Verizon's “Sitefinder-lite,” Cox Traffic Shaping (Without Lying), And The Shape of Things To Come

Jim Harper at Technology Liberation Front pinged me (sort of) to comment on reports that anyone who subscribes to Verizon’s FIOS broadband service who mistypes a domain name will now land on a Verizon search page. So, for example, trying to get to i-want-sprint-cell-phones.com will land you on a a page like this (my thanks to ace domain name practitioner John Berryhill for capturing this in a screen shot and putting it up on his web page). Meanwhile, reports have surfaced that Cox cable is also interfering with BitTorrent uploads, although at least Cox has the intelligence to admit from the start that it actively manages traffic, rather than go through several rounds of idiotic denials like Comcast (which is probably why the Cox issue is getting a lot less notice).


1) I ain’t that excited about the Verizon DNS redirection in the grand scheme of things. Yes, it breaks end-to-end, and I’m not happy about it. But unlike traffic shaping, this development was foreseen and approved of by the FCC and the Supreme Court in the Brand X case when both pegged DNS as the thing that made broadband access an “information service” and therefore free from pesky regulation. At least Verizon’s redirection doesn’t actually hurt the average user.

2) OTOH, it does raise serious privacy issues and highlights the general problems of letting the ISPs control all of this. There was, after all, a reason we regulated telcos and cable cos to keep user information private. It also starts to raise a very troubling question — what happens when network operators and application developers learn to distrust all the basic protocols under which the ‘net operates? It works fine for the first few guys. But what holds this together is everyone agreeing on a set of basic protocols. Eliminate the trust in those protocols, and things start to break down.

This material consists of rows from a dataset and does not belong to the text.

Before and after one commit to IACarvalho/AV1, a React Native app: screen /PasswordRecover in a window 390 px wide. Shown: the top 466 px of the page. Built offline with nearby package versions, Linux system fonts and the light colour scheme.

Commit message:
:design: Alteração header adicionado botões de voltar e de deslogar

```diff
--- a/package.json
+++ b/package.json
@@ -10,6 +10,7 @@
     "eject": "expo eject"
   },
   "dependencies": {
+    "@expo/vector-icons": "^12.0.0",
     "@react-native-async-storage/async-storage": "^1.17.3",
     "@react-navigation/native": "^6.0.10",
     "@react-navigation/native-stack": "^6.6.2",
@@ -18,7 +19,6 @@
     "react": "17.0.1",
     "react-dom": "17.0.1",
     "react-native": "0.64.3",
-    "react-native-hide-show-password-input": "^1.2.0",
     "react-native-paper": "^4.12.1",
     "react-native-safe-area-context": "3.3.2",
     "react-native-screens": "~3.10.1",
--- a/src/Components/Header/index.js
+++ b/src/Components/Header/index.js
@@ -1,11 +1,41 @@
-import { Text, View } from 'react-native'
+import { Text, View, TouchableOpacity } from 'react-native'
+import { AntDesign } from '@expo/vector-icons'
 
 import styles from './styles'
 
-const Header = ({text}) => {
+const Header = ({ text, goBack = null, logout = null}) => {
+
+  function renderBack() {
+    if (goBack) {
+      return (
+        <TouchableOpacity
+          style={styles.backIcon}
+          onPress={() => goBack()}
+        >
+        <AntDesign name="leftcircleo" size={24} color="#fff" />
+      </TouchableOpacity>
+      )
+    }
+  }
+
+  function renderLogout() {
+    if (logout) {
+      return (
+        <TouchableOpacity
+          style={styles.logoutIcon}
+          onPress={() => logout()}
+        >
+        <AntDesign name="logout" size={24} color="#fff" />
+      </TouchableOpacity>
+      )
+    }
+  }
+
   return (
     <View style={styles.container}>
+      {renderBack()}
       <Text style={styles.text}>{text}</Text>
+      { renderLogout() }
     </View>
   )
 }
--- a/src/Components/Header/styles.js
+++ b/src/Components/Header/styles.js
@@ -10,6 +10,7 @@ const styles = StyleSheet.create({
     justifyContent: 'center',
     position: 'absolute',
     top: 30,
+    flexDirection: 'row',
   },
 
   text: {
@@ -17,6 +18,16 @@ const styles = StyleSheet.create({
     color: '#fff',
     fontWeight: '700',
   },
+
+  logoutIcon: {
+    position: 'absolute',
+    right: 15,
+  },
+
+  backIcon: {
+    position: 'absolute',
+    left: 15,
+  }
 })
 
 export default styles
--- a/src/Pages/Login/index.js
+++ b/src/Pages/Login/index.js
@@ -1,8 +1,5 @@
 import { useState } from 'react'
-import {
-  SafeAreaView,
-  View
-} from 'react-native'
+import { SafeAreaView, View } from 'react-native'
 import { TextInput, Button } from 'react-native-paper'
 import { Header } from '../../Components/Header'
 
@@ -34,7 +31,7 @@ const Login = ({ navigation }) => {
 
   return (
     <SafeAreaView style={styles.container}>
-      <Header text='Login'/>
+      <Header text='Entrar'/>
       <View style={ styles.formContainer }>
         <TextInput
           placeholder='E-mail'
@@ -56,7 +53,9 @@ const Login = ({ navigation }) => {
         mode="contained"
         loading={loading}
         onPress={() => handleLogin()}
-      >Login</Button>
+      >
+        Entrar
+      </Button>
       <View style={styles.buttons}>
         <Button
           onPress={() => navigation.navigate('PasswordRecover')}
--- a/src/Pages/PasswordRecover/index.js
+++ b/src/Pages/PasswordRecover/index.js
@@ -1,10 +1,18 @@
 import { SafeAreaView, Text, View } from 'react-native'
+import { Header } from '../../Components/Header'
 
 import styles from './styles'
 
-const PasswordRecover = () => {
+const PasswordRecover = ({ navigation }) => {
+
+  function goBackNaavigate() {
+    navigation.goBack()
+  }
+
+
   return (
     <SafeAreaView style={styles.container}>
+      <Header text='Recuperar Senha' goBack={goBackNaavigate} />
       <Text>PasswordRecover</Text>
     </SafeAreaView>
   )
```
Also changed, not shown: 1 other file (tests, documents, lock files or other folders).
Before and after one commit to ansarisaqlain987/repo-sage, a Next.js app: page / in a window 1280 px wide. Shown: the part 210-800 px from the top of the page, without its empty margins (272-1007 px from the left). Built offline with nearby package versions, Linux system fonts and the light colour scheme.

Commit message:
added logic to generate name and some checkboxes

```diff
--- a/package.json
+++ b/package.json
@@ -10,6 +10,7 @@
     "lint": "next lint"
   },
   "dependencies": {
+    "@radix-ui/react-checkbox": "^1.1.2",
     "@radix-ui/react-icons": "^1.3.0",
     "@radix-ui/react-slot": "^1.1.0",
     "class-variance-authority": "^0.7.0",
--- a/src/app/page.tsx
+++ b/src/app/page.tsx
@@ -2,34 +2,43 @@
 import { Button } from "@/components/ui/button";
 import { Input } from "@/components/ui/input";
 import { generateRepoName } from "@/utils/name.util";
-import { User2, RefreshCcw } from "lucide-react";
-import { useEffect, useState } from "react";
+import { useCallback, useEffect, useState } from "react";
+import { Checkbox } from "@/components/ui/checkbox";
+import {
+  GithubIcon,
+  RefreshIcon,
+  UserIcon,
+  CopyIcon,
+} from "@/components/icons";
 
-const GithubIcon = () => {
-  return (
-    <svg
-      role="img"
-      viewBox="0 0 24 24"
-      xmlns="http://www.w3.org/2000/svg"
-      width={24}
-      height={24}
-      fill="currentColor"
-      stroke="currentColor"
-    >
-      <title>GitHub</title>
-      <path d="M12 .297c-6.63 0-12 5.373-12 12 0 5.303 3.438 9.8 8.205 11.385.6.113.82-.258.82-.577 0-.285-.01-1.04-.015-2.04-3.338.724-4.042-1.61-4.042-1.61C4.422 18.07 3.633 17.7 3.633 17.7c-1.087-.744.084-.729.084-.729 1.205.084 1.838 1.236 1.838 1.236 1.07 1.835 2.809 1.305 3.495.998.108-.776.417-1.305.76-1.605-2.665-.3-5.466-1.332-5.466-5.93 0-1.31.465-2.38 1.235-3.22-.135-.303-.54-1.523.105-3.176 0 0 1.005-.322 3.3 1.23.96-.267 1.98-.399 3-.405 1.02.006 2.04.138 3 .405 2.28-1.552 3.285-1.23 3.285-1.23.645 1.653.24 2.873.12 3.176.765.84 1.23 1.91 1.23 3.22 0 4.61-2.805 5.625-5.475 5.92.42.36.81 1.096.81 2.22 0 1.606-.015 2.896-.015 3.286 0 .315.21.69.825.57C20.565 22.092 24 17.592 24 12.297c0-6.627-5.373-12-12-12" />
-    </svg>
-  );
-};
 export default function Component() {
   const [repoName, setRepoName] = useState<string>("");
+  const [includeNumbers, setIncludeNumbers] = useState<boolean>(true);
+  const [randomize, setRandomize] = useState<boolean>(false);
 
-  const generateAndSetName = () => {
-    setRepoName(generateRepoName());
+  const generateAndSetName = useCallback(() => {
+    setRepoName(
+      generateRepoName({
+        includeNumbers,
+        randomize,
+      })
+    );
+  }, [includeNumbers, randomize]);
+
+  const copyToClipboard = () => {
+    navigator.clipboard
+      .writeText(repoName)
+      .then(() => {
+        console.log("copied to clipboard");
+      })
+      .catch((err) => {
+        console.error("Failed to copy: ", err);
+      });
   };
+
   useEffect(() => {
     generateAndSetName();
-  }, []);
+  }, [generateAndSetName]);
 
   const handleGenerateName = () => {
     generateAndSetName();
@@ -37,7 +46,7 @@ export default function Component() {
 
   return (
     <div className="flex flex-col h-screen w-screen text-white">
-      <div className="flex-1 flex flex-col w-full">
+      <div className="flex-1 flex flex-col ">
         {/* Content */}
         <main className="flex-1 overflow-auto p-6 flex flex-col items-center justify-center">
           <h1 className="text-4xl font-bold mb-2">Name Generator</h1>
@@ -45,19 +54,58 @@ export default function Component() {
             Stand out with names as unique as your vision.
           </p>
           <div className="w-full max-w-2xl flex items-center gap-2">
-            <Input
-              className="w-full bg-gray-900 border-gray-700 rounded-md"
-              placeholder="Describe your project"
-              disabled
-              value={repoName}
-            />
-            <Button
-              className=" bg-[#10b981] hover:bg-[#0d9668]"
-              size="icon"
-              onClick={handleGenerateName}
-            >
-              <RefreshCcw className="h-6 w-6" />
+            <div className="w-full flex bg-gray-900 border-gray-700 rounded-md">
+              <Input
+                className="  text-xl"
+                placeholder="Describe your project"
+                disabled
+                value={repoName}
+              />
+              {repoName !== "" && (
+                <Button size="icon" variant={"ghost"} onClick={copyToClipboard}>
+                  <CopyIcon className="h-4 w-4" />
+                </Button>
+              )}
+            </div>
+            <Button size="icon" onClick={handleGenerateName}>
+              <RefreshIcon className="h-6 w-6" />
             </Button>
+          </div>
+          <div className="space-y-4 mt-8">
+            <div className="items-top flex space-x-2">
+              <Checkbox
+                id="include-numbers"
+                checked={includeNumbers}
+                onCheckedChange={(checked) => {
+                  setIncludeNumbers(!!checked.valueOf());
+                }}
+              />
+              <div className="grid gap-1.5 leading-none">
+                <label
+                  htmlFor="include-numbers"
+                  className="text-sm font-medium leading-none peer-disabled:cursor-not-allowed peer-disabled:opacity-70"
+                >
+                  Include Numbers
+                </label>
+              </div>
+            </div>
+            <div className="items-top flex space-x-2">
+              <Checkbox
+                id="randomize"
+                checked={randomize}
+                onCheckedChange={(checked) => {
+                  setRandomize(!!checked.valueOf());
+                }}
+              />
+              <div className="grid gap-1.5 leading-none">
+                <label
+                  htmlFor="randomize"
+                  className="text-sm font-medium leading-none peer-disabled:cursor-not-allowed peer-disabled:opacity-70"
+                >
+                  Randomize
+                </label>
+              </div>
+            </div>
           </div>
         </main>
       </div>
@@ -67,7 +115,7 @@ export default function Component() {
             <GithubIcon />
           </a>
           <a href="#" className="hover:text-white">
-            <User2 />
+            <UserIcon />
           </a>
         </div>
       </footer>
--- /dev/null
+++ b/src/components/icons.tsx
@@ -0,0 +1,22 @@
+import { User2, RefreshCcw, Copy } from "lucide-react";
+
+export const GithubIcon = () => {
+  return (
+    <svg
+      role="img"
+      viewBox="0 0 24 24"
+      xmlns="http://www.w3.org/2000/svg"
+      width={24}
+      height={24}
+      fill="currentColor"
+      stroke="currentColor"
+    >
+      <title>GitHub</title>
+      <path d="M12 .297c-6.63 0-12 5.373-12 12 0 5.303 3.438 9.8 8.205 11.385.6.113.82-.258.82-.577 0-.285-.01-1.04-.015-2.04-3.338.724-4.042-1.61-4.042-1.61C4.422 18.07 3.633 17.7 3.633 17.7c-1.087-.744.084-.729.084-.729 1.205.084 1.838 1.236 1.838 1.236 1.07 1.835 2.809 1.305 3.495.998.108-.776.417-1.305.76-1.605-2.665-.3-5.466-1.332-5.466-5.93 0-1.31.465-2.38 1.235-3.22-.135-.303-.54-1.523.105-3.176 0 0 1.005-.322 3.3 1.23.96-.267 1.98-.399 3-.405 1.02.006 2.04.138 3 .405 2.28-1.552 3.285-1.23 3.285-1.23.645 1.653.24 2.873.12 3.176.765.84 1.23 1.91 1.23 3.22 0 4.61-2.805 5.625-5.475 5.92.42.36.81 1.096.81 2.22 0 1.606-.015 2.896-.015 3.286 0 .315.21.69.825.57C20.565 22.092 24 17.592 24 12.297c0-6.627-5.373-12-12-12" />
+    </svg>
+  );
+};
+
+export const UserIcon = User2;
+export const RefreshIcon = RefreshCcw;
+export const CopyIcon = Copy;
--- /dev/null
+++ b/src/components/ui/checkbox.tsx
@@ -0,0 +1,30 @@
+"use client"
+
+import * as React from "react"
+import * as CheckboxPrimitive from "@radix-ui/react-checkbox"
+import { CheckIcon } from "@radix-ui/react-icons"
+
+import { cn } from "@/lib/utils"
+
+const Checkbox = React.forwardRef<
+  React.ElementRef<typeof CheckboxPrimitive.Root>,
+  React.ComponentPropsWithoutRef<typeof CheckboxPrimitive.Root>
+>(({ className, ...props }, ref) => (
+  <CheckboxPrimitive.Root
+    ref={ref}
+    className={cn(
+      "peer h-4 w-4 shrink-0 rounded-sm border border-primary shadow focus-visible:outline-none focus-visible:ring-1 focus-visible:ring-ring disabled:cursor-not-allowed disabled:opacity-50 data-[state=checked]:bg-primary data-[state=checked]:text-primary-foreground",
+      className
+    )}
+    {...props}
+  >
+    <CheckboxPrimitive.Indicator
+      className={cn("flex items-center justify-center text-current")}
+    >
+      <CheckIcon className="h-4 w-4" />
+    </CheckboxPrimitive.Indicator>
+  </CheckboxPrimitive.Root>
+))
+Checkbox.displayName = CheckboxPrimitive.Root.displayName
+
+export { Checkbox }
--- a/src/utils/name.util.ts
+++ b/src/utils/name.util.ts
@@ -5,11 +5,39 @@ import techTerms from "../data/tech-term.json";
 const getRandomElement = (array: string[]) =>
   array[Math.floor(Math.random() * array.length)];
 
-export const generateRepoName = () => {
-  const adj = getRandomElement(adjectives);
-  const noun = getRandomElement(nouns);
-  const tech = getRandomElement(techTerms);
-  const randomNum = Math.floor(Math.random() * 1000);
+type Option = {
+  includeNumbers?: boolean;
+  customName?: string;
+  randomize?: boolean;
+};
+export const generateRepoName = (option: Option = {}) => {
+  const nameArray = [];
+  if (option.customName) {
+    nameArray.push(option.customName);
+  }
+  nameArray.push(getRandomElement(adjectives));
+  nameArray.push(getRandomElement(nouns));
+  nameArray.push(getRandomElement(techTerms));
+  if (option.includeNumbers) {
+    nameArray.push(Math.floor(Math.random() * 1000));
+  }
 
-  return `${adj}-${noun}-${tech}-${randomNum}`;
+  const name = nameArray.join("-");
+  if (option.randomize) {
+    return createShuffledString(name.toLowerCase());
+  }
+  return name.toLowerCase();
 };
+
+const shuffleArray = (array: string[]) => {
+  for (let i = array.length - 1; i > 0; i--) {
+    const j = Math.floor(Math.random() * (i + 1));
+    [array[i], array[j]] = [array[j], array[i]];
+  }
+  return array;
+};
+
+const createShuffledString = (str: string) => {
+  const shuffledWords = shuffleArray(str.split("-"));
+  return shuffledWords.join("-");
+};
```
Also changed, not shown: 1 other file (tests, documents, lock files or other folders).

3) Some folks that gave a great big yawn to Comcast’s traffic shaping have gone ballistic over messing with DNS lookup. But both are natural consequences of turning this stuff over to ISPs. Folks who hate the thought of even limited government regulation of network management but also hate the thought ISPs messing with DNS and other protocols have some tough choices ahead.

Thoughts below . . . .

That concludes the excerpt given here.